[About this exercise] Find all lines in the records that include the word "placeholder", and copy them out.
Dataset extract START
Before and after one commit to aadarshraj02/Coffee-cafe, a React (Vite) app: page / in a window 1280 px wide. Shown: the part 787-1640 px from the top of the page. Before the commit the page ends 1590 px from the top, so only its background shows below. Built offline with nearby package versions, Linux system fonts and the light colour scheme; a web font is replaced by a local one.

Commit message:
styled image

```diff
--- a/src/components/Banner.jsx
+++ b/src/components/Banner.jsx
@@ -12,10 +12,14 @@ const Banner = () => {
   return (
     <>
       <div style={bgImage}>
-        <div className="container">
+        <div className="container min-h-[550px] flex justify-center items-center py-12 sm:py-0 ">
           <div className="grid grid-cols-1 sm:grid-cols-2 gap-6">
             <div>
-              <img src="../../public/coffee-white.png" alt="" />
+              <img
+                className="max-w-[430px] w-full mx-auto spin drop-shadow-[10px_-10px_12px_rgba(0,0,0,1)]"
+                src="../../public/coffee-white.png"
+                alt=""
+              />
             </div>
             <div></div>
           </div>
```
Dataset extract END
Dataset extract START
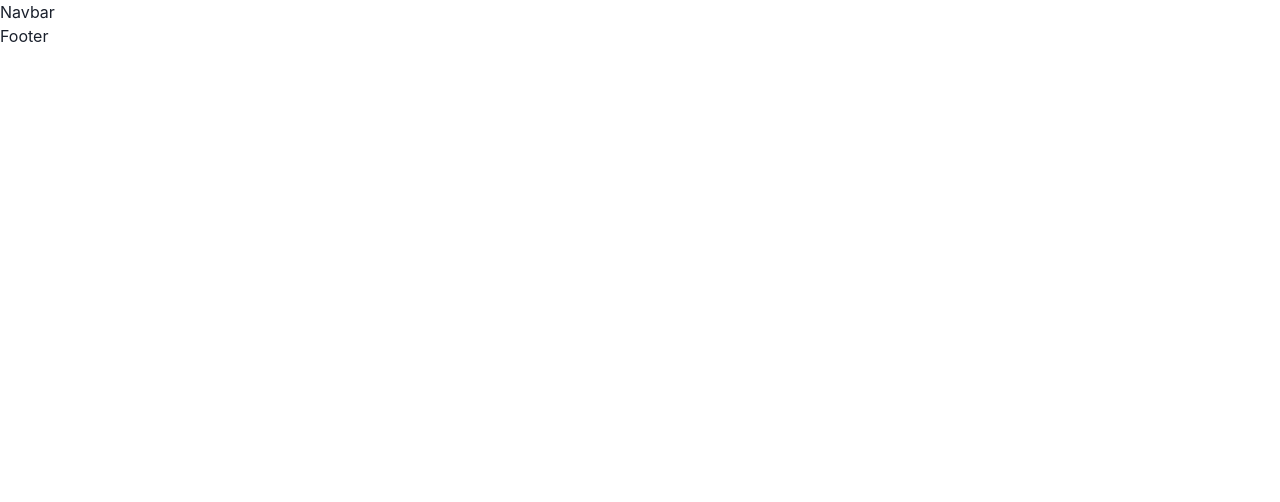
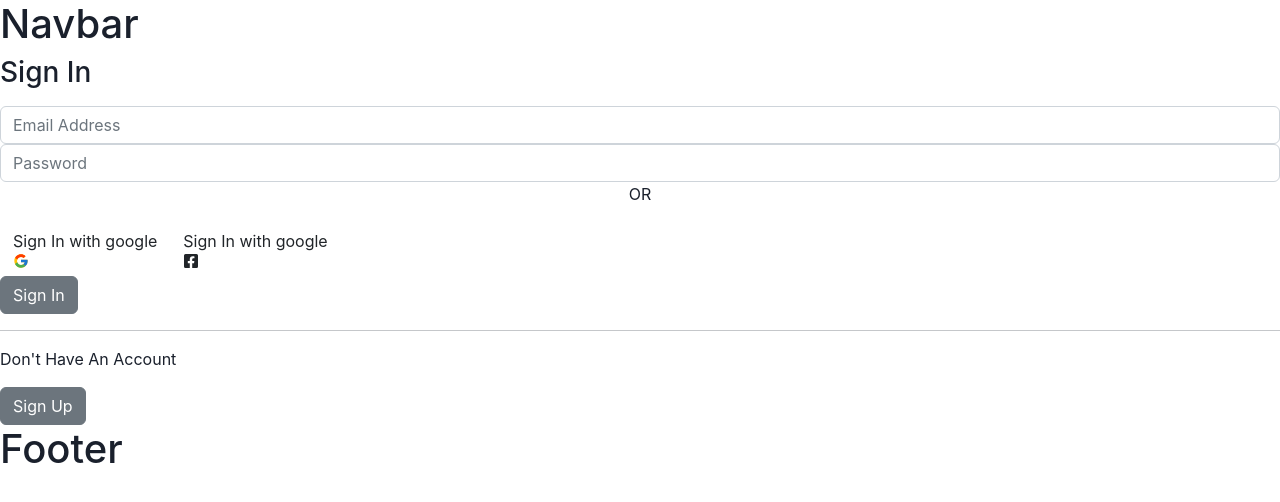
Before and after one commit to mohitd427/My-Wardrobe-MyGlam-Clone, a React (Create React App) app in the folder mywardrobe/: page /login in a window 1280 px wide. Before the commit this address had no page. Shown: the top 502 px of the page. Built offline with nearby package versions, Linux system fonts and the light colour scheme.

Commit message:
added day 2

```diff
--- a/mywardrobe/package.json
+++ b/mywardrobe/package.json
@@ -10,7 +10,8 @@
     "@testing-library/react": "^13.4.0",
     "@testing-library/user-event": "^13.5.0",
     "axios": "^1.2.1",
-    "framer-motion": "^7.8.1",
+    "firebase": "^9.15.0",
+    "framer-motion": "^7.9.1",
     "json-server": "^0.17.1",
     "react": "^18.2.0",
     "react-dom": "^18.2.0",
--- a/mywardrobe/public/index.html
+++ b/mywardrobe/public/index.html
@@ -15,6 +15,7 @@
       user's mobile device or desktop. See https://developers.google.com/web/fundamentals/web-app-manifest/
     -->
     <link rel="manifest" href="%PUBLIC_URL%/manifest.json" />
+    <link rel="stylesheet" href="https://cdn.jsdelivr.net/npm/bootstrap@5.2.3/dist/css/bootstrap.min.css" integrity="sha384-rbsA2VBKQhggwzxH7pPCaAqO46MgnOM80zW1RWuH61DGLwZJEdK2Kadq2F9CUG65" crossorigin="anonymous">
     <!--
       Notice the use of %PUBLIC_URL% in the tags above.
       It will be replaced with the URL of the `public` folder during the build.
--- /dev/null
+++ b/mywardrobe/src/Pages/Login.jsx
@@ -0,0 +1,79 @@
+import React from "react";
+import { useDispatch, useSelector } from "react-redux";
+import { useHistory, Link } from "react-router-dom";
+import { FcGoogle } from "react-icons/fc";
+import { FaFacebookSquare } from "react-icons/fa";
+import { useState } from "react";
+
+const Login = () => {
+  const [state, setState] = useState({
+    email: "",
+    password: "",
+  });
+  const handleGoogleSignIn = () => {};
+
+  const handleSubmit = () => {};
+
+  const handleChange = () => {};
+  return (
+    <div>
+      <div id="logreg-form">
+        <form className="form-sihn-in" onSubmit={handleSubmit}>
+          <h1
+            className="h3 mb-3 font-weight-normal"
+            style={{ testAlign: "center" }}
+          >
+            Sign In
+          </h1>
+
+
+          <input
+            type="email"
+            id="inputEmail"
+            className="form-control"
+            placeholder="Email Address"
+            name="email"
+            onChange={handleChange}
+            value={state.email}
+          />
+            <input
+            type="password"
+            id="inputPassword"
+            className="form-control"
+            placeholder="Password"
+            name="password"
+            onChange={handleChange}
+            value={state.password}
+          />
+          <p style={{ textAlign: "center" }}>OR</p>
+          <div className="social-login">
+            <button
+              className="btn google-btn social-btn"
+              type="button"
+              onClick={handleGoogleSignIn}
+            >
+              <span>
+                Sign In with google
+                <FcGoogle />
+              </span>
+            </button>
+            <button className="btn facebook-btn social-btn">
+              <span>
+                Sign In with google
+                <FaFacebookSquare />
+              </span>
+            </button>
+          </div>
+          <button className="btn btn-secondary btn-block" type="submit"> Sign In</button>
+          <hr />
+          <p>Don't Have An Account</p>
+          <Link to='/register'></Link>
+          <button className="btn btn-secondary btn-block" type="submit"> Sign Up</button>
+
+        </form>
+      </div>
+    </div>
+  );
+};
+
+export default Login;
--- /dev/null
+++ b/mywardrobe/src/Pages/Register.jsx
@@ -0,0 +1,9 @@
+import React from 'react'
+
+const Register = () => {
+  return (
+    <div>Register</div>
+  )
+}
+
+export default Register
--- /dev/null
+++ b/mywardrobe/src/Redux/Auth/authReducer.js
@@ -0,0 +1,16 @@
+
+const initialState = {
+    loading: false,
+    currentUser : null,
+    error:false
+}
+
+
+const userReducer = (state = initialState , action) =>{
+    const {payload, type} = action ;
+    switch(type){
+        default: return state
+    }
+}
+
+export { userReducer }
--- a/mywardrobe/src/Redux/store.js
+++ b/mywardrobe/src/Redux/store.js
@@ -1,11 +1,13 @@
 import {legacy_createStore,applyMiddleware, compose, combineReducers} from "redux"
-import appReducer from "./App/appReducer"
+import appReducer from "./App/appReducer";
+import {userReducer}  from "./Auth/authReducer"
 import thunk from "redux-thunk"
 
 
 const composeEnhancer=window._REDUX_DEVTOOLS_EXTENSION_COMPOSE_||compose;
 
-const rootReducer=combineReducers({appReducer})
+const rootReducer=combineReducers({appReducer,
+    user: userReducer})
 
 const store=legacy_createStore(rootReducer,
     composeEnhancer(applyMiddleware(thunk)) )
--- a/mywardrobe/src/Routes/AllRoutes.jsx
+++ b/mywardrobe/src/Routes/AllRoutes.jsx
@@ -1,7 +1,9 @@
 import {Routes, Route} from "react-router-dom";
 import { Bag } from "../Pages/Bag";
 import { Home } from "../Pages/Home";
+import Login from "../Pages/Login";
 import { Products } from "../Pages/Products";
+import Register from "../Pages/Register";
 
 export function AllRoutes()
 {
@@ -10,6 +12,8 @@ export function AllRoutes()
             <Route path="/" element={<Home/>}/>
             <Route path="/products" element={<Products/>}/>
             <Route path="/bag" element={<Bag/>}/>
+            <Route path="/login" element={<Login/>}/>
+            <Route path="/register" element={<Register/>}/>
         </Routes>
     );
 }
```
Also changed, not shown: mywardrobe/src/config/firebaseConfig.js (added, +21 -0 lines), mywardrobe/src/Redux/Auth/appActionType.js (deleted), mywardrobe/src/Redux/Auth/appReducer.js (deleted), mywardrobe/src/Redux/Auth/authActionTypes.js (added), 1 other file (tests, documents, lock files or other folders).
Dataset extract END
Dataset extract START
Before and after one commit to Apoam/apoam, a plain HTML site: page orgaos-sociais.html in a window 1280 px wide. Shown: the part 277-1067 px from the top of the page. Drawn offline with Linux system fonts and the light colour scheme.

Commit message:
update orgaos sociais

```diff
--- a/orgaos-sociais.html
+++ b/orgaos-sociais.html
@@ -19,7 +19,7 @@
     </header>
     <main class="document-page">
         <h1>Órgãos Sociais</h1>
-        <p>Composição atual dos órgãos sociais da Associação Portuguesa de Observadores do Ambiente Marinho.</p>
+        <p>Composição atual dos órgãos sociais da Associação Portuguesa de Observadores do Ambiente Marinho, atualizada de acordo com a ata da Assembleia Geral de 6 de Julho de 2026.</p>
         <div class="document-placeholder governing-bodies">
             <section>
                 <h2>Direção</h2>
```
Dataset extract END
[Exercise answer]
+            placeholder="Email Address"
+            placeholder="Password"
         <div class="document-placeholder governing-bodies">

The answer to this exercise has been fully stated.